Badger Nurses make an impact
The opioid epidemic continues to claim lives, disrupt families and challenge communities, but nurses are hardly standing idly by. In many settings, they are creating solutions, implementing new programs, and driving change for nurses, patients, health systems and communities.
A winter immersion program for the School of Nursing’s Accelerated Bachelor of Nursing (ABSN) program shows students how nurses help build healthy communities in rural places. The school is committed to every student participating in a clinical focused on population health.
Each year, the Nurses Alumni Organization Awards salute alumni who have made significant contributions to the nursing profession. Award recipients exemplify the school’s legacy of excellence in nursing leadership.
Graduates licensed & practicing in six months
Wisconsin counties with Badger Nurses
The UW–Madison Difference
Supporting the Professional Development of Nurses
Nursing Professional Development offers learning opportunities that address issues relevant to your nursing practice and take advantage of the latest education research and technology.
Improving the Experience of Aging
With a multi-pronged approach that includes cutting-edge research on long-term care systems and hospital practices, we aim to transform the possibilities for healthy and fulfilling living for older individuals.
USING TECHNOLOGY TO IMPROVE CARE OUTSIDE THE CLINIC
From an online tool to support school nurses to apps that assist individuals caring for older adults, our innovative products connect the expertise of the university with the community.
We are committed to building a culture of health in Wisconsin and beyond.

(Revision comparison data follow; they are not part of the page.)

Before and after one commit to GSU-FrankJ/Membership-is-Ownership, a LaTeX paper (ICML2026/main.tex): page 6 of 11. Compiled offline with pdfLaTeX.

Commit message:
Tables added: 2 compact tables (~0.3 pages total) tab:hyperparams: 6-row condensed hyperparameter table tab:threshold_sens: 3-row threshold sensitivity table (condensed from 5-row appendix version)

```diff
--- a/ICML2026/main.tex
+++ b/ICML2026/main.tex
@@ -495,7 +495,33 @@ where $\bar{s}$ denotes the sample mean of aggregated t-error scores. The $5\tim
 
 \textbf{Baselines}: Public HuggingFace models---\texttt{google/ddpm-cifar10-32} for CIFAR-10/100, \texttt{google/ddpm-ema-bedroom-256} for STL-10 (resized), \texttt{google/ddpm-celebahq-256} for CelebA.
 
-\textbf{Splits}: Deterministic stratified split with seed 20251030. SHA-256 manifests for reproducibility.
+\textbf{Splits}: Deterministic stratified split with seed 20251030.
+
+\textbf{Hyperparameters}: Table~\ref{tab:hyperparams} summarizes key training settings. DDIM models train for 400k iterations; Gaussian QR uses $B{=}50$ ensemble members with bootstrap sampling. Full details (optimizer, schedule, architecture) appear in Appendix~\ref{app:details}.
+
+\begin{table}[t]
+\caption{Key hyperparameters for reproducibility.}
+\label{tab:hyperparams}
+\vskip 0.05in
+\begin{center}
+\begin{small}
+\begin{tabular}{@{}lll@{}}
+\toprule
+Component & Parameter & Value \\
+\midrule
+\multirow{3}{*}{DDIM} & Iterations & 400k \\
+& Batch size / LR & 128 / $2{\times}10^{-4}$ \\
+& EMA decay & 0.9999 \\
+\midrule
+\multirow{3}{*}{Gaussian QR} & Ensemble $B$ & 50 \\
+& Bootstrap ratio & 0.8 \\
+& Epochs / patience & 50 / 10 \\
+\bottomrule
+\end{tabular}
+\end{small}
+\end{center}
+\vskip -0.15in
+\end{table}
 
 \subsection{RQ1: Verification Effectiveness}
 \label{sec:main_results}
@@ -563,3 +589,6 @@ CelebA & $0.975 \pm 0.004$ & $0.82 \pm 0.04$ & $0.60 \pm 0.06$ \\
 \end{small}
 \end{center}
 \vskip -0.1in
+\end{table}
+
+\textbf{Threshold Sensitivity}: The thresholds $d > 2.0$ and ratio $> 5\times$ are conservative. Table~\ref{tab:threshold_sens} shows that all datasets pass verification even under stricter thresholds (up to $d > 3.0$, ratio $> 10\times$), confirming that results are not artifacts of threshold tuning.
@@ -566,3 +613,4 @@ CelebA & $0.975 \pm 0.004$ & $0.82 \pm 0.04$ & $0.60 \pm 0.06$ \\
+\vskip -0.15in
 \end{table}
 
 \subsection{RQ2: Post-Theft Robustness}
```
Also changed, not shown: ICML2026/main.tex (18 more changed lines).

We look forward to continued partnerships in the community to maximize health outcomes and eliminate health disparities. It is our goal that Wisconsin residents are able to live healthier lives now and for generations to come.Linda D. Scott, PhD, RN, NEA-BC, FNAP, FAAN, Dean and Professor, UW–Madison School of Nursing
New at the School of Nursing
As a nursing doctoral candidate at the School of Nursing and member of the Rural Nurse Organization, Jennifer Kowalkowsi is not just aware of rural nursing preparedness and results, she is working to remedy that disparity with her research efforts.
Presented October 6, 2020, the 21st Annual Littlefield Leadership Lecture is available to watch online. The event features associate dean for research and Charlotte Jane and Ralph A. Rodefer chair, Dr. Barbara Bowers, PhD, RN, FAAN, joined by Dr. Robyn I. Stone, DrPH, senior vice president of research with LeadingAge, and co-director of the LeadingAge LTSS Center at UMass Boston.
Dean Linda D. Scott welcomes UW–Madison School of Nursing students back to campus for the 2020-21 academic year.
The School of Nursing has added two new online specialty tracks to the Doctor of Nursing Practice program. In addition to five existing specialties, these advanced nursing practice DNP tracks in either Population Health or Systems Leadership and Innovation create options for nurses to advance their careers.
The School of Nursing is preparing for academic instruction for the fall semester with plans to adhere to Smart Restart guidelines instituted by University officials. The strategy maximizes the health and safety of the School of Nursing, UW–Madison, and the surrounding community.
- More stories from the School of Nursing
Get the latest in research, education, and practice from the School of Nursing, meet the people leading the way, and celebrate the impact of alumni across the state and around the world. ForwardNursing brings you meaningful stories about and for people working to promote health and advance healthcare.